On December 17, 1889, a group of real estate developers, led by Zephen Job and Miles Wilkins, incorporated the Corvallis Street Railway Company. Within about six months, on June 19, 1890, a horsecar named Daisy began running north from Northwest 2nd Street and Madison Avenue, west on Northwest Monroe Avenue, then north on 11th into Job’s Addition. At the end of the line, riders enjoyed ice water in a comfortable waiting room. In addition, a car barn was erected on Northwest 14th near Polk.
In November, extensions to the Southern Pacific depot, on Southwest 6th Street and B Avenue, and the Oregon Pacific depot, on Southwest 9th Street and Washington Avenue, doubled the railway’s length to two miles. The fare was a nickel, and the horse-drawn streetcars operated hourly between seven in the morning and eight at night.

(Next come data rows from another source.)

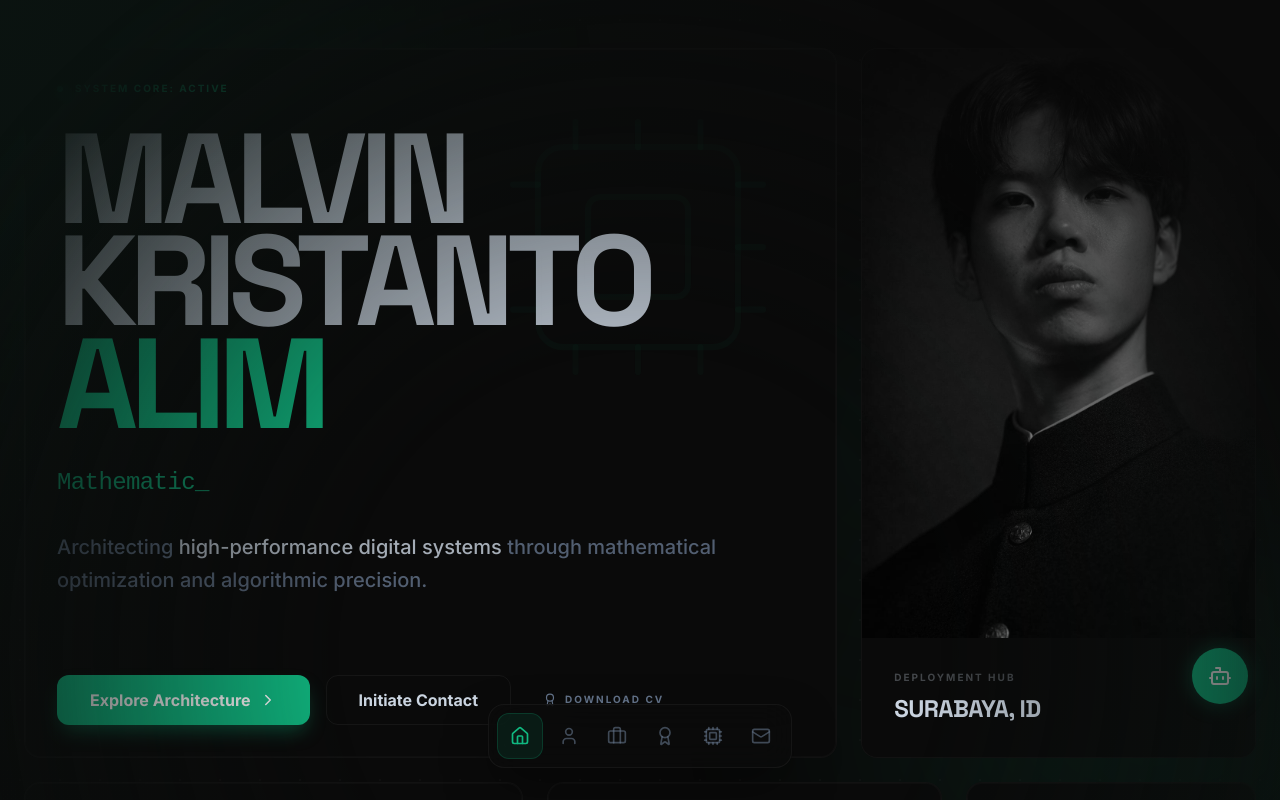
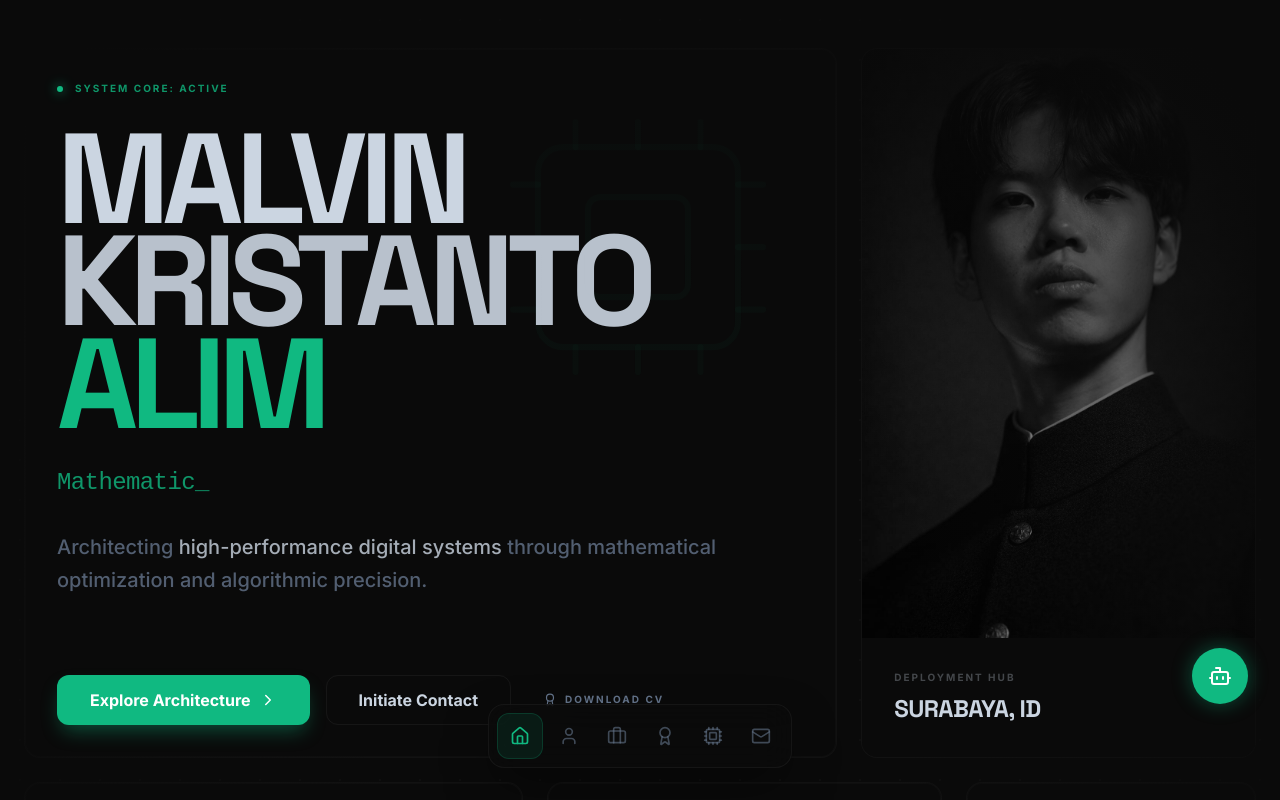
Before and after one commit to MalvinKristantoAlim/porto-malvin, a React (Vite) app: page / in a window 1280 px wide. Shown: the top 800 px of the page. Built offline with nearby package versions, Linux system fonts and the light colour scheme.

Commit message:
Update index.css

```diff
--- a/src/index.css
+++ b/src/index.css
@@ -87,18 +87,23 @@
     background: linear-gradient(
       45deg,
       transparent 45%,
-      rgba(255, 255, 255, 0.05) 50%,
+      rgba(255, 255, 255, 0.03) 50%,
       transparent 55%
     );
     transform: rotate(45deg);
-    animation: shine 8s infinite linear;
+    transition: opacity 0.5s ease;
+    opacity: 0;
     pointer-events: none;
+  }
+
+  .metallic-shine:hover::after {
+    animation: shine 1.5s ease-out forwards;
+    opacity: 1;
   }
 }
 
 @keyframes shine {
   0% { transform: translateX(-100%) rotate(45deg); }
-  20% { transform: translateX(100%) rotate(45deg); }
   100% { transform: translateX(100%) rotate(45deg); }
 }
 
@@ -110,5 +115,13 @@
 .grid-bg {
   background-image: radial-gradient(var(--color-grid) 1px, transparent 0);
   background-size: 40px 40px;
-  mask-image: radial-gradient(circle at 50% 50%, black 30%, transparent 90%);
+  position: relative;
 }
+
+.grid-bg::after {
+  content: "";
+  position: absolute;
+  inset: 0;
+  background: radial-gradient(circle at 50% 50%, transparent 30%, var(--color-obsidian) 90%);
+  pointer-events: none;
+}
```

During the depression that followed the financial panic of 1893, the northern terminus was cut back to 2nd Street and Monroe Avenue in an ill-fated attempt to focus on travel between hotels and the train stations. Operations ceased not long after the car barn in Job’s Addition was pulled down in about 1896.
The railway never became a “motor line” as predicted by its manager, Ralston Cox. Perhaps frequent derailments caused the obsolete horsecars to fall from grace. At any rate, after crews removed the rails on February 10, 1900, an account in the Sunday Oregonian bid good riddance to a “dilapidated reminder of boom times.” A 1912 promise by the Southern Pacific Railroad to build a new trolley system in conjunction with the arrival of its Red Electric interurban service was not kept.Written by:Richard Thompson
Munford, Ken. "Courthouse Building Boom Bust by 1890s." Corvallis Gazette Times, Nov. 14, 1988.